After a hitting a record low on Tuesday at $17.73, Facebook stock price rose 4.8 percent to $18.58 on Wednesday. This is the first time that Facebook has seen a reverse trend after the IPO launch at $38 that saw a drop almost every day.
The sudden reversal is surprising because Tuesday’s lowdown was caused due to a cut in the price forecast by Morgan Stanley. The lead underwriter was obviously concerned with the way Facebook has handled ads in the mobile devices.
Wednesday’s trend brings fresh hopes for investors who were probably thinking about jumping the ship due to a seemingly bleak future of Facebook’s mobile revenue model. Currently, the social networking giant targets desktop users with almost 30 times more advertisements than the mobile segment.

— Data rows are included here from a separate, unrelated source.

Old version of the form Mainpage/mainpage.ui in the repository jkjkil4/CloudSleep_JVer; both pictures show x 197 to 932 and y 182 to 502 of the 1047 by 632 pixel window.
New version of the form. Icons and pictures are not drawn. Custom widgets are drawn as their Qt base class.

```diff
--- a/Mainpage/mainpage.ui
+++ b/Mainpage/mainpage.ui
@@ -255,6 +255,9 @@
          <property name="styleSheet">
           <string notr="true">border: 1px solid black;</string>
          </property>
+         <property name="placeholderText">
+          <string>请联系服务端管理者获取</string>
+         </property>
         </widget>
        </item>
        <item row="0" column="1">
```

Brewing trouble for Facebook
The sudden reversal of the share price might be momentary because at 32 percent, the revenue growth doesn’t look too great. If something was there to cushion the dip, things could have been better. Facebook’s expenses have increased by almost four times as Chief Zuckerberg plans on an expansive office and more data centres.
Search giant Google and online megastores eBay and Amazon have the luxury of playing around with expansions both horizontal and vertical. But, here’s the thing – unlike Google, eBay, and Amazon, Facebook offers users a different kind of value that is bit difficult to quantify in the real world. At the same time, investors are hoping for returns from the advertisements that get displayed on Facebook.

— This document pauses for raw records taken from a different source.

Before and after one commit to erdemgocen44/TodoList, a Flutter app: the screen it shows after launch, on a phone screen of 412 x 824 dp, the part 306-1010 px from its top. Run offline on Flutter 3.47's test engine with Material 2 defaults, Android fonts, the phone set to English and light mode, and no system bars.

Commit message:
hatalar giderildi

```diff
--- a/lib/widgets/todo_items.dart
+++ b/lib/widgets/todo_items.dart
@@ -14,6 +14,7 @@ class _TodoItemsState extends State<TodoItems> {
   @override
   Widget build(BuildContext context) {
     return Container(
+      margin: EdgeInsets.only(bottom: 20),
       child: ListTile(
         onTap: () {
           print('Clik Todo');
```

There’s another announcement from Facebook that doesn’t make life easier for the shareholders. Facebook is planning to ease the restrictions on its employees and allowing them to sell their shares four days after the third quarter results are announced. This could be around October 29, with an extra 234 million shares up for trade.

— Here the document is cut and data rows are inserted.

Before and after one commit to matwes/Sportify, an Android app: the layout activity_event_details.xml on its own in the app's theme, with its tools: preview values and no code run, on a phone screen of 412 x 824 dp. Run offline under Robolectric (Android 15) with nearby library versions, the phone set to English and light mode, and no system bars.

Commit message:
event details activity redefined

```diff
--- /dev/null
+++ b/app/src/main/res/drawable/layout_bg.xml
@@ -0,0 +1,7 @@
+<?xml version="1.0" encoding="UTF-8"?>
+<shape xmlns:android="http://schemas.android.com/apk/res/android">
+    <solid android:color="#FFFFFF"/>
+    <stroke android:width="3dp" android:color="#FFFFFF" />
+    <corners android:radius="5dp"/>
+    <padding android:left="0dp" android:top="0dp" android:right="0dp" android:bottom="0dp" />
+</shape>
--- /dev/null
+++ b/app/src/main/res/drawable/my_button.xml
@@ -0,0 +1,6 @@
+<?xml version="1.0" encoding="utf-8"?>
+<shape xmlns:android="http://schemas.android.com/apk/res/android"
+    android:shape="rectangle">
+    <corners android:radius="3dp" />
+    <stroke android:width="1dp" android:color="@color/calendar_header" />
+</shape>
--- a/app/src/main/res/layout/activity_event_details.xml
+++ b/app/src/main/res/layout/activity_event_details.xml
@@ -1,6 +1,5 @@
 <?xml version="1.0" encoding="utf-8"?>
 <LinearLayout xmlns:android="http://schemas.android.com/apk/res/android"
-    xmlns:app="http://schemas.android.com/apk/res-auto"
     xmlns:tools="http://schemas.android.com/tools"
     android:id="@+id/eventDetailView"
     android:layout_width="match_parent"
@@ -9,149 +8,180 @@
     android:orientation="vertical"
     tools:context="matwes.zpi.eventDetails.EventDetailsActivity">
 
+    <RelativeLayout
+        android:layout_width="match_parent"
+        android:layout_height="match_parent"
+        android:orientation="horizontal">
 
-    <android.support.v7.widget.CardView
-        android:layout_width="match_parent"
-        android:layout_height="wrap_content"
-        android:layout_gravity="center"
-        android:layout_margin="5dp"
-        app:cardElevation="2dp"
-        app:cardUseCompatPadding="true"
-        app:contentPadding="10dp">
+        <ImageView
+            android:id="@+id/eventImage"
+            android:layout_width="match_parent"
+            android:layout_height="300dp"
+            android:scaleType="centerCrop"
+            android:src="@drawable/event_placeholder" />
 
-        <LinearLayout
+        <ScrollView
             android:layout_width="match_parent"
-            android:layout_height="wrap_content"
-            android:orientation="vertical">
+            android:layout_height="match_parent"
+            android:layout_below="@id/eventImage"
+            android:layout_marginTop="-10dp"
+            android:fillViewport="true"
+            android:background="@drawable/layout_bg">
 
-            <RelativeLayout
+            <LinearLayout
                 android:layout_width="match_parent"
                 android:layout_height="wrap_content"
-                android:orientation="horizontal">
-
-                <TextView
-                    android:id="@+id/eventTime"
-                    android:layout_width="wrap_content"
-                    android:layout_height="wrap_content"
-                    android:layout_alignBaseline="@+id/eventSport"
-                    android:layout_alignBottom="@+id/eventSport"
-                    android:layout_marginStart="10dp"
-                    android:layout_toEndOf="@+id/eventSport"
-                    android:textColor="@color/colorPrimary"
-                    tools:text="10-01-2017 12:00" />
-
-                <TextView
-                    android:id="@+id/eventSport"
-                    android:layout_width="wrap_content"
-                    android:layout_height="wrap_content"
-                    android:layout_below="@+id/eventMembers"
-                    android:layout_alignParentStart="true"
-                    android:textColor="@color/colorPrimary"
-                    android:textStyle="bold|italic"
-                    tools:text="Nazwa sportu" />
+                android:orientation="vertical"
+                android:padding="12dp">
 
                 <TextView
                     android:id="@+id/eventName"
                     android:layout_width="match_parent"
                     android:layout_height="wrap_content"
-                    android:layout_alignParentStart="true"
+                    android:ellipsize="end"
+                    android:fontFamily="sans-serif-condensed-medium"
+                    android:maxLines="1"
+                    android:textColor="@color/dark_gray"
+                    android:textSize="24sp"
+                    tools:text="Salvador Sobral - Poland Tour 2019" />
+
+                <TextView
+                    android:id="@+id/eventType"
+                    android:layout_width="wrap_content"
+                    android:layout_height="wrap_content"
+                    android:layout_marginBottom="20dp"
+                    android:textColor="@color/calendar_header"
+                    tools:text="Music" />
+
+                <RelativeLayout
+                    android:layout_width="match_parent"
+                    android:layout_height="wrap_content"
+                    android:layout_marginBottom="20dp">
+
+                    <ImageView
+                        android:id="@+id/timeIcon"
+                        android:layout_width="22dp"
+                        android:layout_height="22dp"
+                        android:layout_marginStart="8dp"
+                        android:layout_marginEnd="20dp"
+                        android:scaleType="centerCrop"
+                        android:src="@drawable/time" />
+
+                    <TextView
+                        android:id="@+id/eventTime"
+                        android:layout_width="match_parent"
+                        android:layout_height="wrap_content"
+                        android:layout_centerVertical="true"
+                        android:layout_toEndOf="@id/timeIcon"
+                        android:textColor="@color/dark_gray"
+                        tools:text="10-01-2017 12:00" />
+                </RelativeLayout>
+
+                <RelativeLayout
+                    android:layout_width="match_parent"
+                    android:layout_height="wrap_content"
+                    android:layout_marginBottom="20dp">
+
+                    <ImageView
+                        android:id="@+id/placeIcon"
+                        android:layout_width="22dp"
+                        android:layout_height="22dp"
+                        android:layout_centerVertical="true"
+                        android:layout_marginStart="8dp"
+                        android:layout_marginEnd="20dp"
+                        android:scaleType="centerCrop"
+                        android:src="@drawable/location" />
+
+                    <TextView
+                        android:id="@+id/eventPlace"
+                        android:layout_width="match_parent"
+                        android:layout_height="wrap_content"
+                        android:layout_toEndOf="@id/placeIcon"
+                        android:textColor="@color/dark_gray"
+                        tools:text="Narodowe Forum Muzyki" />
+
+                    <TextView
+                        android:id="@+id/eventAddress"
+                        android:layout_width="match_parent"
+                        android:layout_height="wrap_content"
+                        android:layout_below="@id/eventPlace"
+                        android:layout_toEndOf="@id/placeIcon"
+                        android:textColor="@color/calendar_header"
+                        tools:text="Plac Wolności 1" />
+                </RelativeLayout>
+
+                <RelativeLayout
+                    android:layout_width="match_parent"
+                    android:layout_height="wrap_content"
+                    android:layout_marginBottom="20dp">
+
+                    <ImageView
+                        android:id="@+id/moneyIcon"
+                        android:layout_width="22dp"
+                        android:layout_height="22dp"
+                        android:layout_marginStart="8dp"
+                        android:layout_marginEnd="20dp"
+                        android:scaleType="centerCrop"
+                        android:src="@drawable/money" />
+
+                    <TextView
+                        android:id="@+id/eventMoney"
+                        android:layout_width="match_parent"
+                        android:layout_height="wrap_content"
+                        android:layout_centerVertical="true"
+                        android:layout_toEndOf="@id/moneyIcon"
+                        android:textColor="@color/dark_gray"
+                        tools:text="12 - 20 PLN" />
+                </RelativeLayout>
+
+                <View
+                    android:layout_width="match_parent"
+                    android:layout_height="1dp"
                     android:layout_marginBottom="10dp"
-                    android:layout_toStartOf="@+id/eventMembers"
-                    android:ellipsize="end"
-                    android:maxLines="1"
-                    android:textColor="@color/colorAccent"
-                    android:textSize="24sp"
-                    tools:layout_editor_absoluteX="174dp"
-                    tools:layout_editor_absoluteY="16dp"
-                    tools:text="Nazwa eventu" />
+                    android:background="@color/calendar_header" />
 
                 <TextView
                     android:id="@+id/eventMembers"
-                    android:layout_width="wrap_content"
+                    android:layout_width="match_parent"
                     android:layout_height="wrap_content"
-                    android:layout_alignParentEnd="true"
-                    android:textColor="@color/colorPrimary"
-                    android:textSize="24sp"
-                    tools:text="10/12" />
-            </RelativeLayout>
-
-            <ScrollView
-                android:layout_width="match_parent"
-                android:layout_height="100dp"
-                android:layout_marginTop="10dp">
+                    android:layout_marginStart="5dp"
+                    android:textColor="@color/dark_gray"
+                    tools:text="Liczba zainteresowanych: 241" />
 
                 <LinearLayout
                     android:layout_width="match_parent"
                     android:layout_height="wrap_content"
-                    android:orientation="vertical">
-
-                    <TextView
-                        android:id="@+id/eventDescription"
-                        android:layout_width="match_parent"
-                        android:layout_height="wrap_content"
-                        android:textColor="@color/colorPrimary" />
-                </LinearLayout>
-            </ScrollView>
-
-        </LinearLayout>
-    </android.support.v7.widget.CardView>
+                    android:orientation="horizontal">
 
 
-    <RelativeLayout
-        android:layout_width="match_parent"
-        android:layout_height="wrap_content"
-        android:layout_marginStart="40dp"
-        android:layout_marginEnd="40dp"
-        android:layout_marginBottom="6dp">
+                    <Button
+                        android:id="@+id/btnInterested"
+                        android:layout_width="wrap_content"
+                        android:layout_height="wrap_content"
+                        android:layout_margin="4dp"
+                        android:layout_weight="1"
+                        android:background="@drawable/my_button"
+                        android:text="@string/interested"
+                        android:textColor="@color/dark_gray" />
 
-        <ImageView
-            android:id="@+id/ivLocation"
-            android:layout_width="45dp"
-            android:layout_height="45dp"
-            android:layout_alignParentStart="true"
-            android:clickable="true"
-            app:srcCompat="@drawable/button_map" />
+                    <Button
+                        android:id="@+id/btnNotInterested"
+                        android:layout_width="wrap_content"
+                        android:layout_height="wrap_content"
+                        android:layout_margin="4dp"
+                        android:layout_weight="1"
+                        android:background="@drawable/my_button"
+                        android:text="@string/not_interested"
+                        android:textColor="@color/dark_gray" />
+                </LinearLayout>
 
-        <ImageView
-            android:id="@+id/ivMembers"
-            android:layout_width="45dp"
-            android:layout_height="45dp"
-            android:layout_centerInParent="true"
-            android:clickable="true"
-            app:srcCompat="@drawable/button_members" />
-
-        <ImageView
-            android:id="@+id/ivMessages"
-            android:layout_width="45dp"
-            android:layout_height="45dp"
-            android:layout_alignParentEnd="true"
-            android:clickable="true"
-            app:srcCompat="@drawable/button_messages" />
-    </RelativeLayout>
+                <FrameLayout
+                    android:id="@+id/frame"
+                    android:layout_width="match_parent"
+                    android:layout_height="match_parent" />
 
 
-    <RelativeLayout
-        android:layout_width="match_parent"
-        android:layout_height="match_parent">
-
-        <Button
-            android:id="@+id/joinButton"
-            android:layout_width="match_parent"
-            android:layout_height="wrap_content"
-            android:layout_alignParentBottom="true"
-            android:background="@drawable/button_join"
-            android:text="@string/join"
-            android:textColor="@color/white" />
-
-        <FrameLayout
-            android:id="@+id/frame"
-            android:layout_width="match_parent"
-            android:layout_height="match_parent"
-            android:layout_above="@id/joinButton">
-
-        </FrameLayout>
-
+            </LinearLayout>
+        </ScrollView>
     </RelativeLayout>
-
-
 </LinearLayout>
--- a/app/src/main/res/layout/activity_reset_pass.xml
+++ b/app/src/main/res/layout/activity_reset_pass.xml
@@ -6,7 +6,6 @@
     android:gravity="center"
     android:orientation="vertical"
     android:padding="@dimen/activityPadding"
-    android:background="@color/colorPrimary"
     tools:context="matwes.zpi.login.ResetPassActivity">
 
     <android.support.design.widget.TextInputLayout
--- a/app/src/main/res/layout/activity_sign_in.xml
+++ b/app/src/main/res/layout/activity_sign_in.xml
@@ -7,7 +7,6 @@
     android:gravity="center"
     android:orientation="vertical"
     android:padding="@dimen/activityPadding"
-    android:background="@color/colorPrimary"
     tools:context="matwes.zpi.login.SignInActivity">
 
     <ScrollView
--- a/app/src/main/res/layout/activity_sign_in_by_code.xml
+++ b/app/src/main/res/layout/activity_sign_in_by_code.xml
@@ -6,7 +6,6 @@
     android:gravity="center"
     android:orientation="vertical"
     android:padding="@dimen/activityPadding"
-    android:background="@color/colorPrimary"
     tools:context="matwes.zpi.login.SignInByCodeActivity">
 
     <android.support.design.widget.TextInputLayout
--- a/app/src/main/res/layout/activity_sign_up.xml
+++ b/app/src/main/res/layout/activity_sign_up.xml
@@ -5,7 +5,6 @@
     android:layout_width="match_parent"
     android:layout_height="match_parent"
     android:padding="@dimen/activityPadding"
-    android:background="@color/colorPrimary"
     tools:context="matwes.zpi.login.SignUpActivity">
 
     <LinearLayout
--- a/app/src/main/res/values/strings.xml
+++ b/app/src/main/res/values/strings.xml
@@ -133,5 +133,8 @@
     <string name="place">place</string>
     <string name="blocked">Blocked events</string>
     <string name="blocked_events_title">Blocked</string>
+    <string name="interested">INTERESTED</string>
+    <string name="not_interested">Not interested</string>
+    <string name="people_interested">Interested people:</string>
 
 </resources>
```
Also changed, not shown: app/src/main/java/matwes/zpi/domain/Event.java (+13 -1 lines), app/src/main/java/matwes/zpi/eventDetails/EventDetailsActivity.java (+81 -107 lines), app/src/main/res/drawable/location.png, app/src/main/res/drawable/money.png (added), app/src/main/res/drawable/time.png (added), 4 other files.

What’s in the mind of Zuckerberg?
This is the biggest question perhaps – what’s the hoodie-clad CEO thinking? He goes on a honeymoon when his IPO hits the market, and yet again, he spends lavishly on infrastructure when the shares are on a downward spiral. Those who thought he was the next Steve Jobs in the making might have miscalculated, perhaps a bit. Yet, he can’t be written off just yet.
The 28-year old CEO has made it clear that he won’t sell his shares for a year. Zuckerberg’s stand could actually get some value for Facebook given the fact that he owns around 65 percent of the shares.
The curve in share price – Should shareholders take a cue?
It won’t exactly come as a surprise if Facebook shares again go down the spiral. Right now, online advertisement is going through a rough patch. If Facebook fails to implement a sustainable mobile advertising strategy quickly, the shares could tumble to the $10-$12 bracket.
We find it difficult to conclude whether it would be wise to dispose off or hold the shares for an extended period of time and wait for a steady positive trend. But, given the slight positivity in the trend, it would be better to hold the breath a little longer because Facebook is not done yet.